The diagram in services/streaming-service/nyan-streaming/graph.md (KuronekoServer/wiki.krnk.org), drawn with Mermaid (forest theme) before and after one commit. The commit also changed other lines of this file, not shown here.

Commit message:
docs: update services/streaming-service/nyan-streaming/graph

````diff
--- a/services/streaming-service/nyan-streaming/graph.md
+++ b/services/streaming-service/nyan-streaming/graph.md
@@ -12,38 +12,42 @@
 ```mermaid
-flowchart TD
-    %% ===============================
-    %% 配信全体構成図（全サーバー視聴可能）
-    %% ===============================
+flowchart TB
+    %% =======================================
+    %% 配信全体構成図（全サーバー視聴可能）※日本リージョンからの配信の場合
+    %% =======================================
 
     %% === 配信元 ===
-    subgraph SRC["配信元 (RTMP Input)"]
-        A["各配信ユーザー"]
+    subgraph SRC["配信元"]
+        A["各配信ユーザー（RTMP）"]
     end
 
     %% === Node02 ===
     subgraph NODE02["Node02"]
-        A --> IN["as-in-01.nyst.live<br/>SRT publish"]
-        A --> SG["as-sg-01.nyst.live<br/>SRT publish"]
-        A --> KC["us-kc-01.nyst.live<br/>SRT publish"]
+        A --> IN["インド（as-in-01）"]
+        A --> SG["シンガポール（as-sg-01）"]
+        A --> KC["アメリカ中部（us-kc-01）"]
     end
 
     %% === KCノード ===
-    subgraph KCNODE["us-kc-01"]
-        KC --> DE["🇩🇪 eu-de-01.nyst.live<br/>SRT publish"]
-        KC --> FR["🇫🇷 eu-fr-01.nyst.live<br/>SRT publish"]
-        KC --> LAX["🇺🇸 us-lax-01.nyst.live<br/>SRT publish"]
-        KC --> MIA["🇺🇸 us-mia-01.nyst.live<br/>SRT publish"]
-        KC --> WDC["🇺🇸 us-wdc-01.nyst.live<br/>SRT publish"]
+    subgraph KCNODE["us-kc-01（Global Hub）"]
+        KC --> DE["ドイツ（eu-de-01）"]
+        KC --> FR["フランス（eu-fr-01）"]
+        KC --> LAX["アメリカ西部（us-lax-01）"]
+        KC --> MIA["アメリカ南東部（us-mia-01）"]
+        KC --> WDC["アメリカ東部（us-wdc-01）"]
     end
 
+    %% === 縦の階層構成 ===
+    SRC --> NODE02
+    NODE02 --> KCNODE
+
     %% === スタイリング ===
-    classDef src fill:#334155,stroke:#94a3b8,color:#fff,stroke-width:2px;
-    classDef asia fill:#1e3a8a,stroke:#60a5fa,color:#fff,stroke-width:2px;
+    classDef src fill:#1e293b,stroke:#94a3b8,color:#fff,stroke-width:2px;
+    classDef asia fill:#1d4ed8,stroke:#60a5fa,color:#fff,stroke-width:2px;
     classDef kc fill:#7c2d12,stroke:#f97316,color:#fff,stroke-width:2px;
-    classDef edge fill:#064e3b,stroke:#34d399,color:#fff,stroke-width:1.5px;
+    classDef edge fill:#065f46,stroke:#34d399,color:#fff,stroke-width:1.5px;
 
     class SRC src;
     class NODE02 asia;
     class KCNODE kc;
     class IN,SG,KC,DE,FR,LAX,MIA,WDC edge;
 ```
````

• ACTIVITY:
Your answer must be the complete listing, repeated exactly.

• ANSWER SPACE:
The diagram in services/streaming-service/nyan-streaming/graph.md (KuronekoServer/wiki.krnk.org), drawn with Mermaid (forest theme) before and after one commit. The commit also changed other lines of this file, not shown here.

Commit message:
docs: update services/streaming-service/nyan-streaming/graph

````diff
--- a/services/streaming-service/nyan-streaming/graph.md
+++ b/services/streaming-service/nyan-streaming/graph.md
@@ -12,38 +12,42 @@
 ```mermaid
-flowchart TD
-    %% ===============================
-    %% 配信全体構成図（全サーバー視聴可能）
-    %% ===============================
+flowchart TB
+    %% =======================================
+    %% 配信全体構成図（全サーバー視聴可能）※日本リージョンからの配信の場合
+    %% =======================================
 
     %% === 配信元 ===
-    subgraph SRC["配信元 (RTMP Input)"]
-        A["各配信ユーザー"]
+    subgraph SRC["配信元"]
+        A["各配信ユーザー（RTMP）"]
     end
 
     %% === Node02 ===
     subgraph NODE02["Node02"]
-        A --> IN["as-in-01.nyst.live<br/>SRT publish"]
-        A --> SG["as-sg-01.nyst.live<br/>SRT publish"]
-        A --> KC["us-kc-01.nyst.live<br/>SRT publish"]
+        A --> IN["インド（as-in-01）"]
+        A --> SG["シンガポール（as-sg-01）"]
+        A --> KC["アメリカ中部（us-kc-01）"]
     end
 
     %% === KCノード ===
-    subgraph KCNODE["us-kc-01"]
-        KC --> DE["🇩🇪 eu-de-01.nyst.live<br/>SRT publish"]
-        KC --> FR["🇫🇷 eu-fr-01.nyst.live<br/>SRT publish"]
-        KC --> LAX["🇺🇸 us-lax-01.nyst.live<br/>SRT publish"]
-        KC --> MIA["🇺🇸 us-mia-01.nyst.live<br/>SRT publish"]
-        KC --> WDC["🇺🇸 us-wdc-01.nyst.live<br/>SRT publish"]
+    subgraph KCNODE["us-kc-01（Global Hub）"]
+        KC --> DE["ドイツ（eu-de-01）"]
+        KC --> FR["フランス（eu-fr-01）"]
+        KC --> LAX["アメリカ西部（us-lax-01）"]
+        KC --> MIA["アメリカ南東部（us-mia-01）"]
+        KC --> WDC["アメリカ東部（us-wdc-01）"]
     end
 
+    %% === 縦の階層構成 ===
+    SRC --> NODE02
+    NODE02 --> KCNODE
+
     %% === スタイリング ===
-    classDef src fill:#334155,stroke:#94a3b8,color:#fff,stroke-width:2px;
-    classDef asia fill:#1e3a8a,stroke:#60a5fa,color:#fff,stroke-width:2px;
+    classDef src fill:#1e293b,stroke:#94a3b8,color:#fff,stroke-width:2px;
+    classDef asia fill:#1d4ed8,stroke:#60a5fa,color:#fff,stroke-width:2px;
     classDef kc fill:#7c2d12,stroke:#f97316,color:#fff,stroke-width:2px;
-    classDef edge fill:#064e3b,stroke:#34d399,color:#fff,stroke-width:1.5px;
+    classDef edge fill:#065f46,stroke:#34d399,color:#fff,stroke-width:1.5px;
 
     class SRC src;
     class NODE02 asia;
     class KCNODE kc;
     class IN,SG,KC,DE,FR,LAX,MIA,WDC edge;
 ```
````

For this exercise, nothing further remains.